§ **Your task**: Pick every line from the data that holds the word "restoratif".

§ **Records to process**:

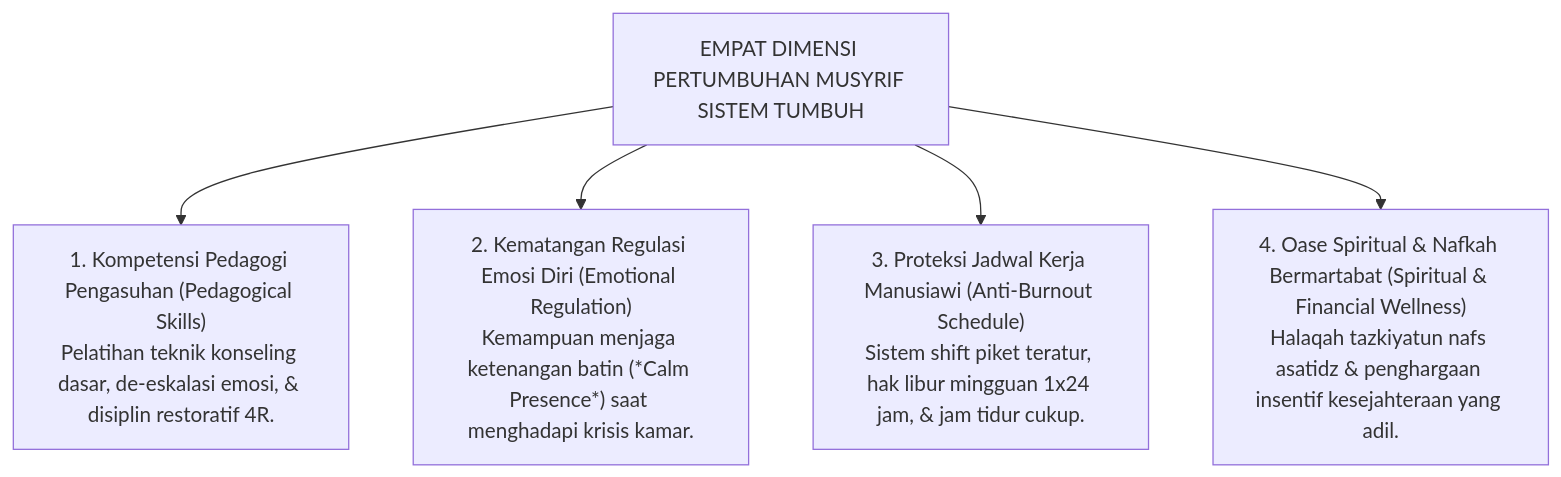
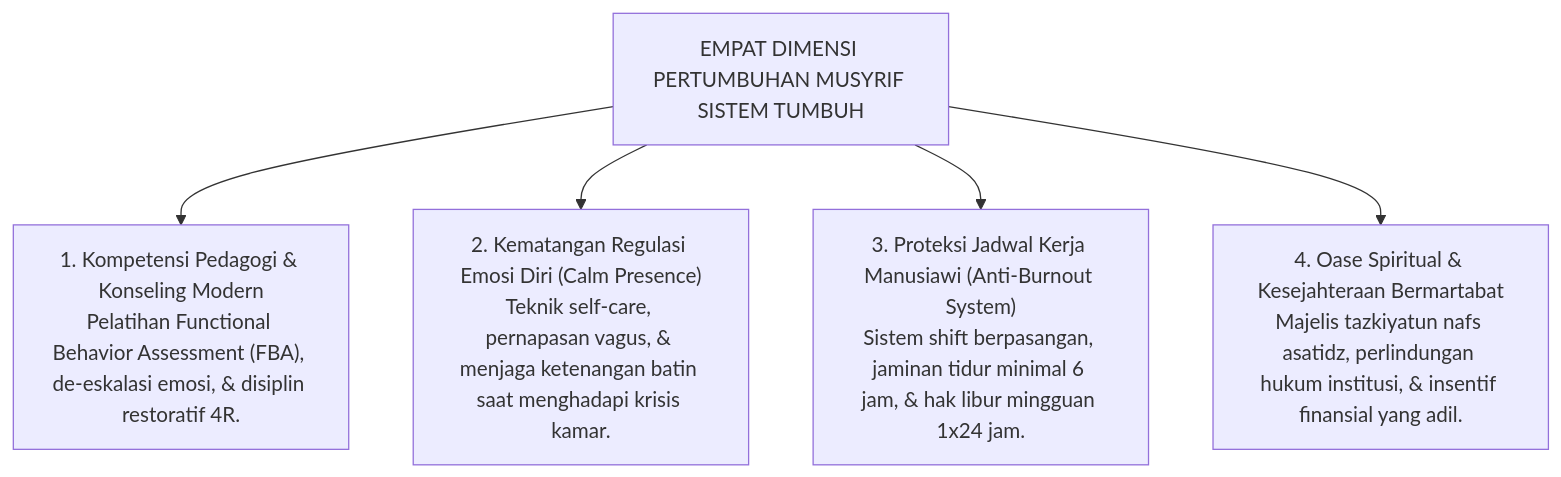
The second of 3 diagrams in BOOK-SERIES/Volume-01/Bab-06-Triad-Pertumbuhan-Simbiotik-dan-Kontinuum-10-Tahap/02-Pendidik-Musyrif-Bertumbuh-Anti-Burnout.md (wandiapriliyandi/tumbuh), drawn with Mermaid before and after one commit. The commit also changed other lines of this file and 24 other files, not shown here.

Commit message:
feat(book-01): perkaya dan perdalam seluruh isi subbab bab 02 s.d. 07 dengan elaborasi komprehensif, analisis mendalam, dan diagram alur lengkap

````diff
--- a/BOOK-SERIES/Volume-01/Bab-06-Triad-Pertumbuhan-Simbiotik-dan-Kontinuum-10-Tahap/02-Pendidik-Musyrif-Bertumbuh-Anti-Burnout.md
+++ b/BOOK-SERIES/Volume-01/Bab-06-Triad-Pertumbuhan-Simbiotik-dan-Kontinuum-10-Tahap/02-Pendidik-Musyrif-Bertumbuh-Anti-Burnout.md
@@ -39,12 +46,12 @@
 ```mermaid
 graph TD
     RootMusyrif["EMPAT DIMENSI PERTUMBUHAN MUSYRIF SISTEM TUMBUH"]
     
-    RootMusyrif --> M1["1. Kompetensi Pedagogi Pengasuhan (Pedagogical Skills)<br/>Pelatihan teknik konseling dasar, de-eskalasi emosi, & disiplin restoratif 4R."]
+    RootMusyrif --> M1["1. Kompetensi Pedagogi & Konseling Modern<br/>Pelatihan Functional Behavior Assessment (FBA), de-eskalasi emosi, & disiplin restoratif 4R."]
     
-    RootMusyrif --> M2["2. Kematangan Regulasi Emosi Diri (Emotional Regulation)<br/>Kemampuan menjaga ketenangan batin (*Calm Presence*) saat menghadapi krisis kamar."]
+    RootMusyrif --> M2["2. Kematangan Regulasi Emosi Diri (Calm Presence)<br/>Teknik self-care, pernapasan vagus, & menjaga ketenangan batin saat menghadapi krisis kamar."]
     
-    RootMusyrif --> M3["3. Proteksi Jadwal Kerja Manusiawi (Anti-Burnout Schedule)<br/>Sistem shift piket teratur, hak libur mingguan 1x24 jam, & jam tidur cukup."]
+    RootMusyrif --> M3["3. Proteksi Jadwal Kerja Manusiawi (Anti-Burnout System)<br/>Sistem shift berpasangan, jaminan tidur minimal 6 jam, & hak libur mingguan 1x24 jam."]
     
-    RootMusyrif --> M4["4. Oase Spiritual & Nafkah Bermartabat (Spiritual & Financial Wellness)<br/>Halaqah tazkiyatun nafs asatidz & penghargaan insentif kesejahteraan yang adil."]
+    RootMusyrif --> M4["4. Oase Spiritual & Kesejahteraan Bermartabat<br/>Majelis tazkiyatun nafs asatidz, perlindungan hukum institusi, & insentif finansial yang adil."]
 ```
````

§ **Answer box**:
-    RootMusyrif --> M1["1. Kompetensi Pedagogi Pengasuhan (Pedagogical Skills)<br/>Pelatihan teknik konseling dasar, de-eskalasi emosi, & disiplin restoratif 4R."]
+    RootMusyrif --> M1["1. Kompetensi Pedagogi & Konseling Modern<br/>Pelatihan Functional Behavior Assessment (FBA), de-eskalasi emosi, & disiplin restoratif 4R."]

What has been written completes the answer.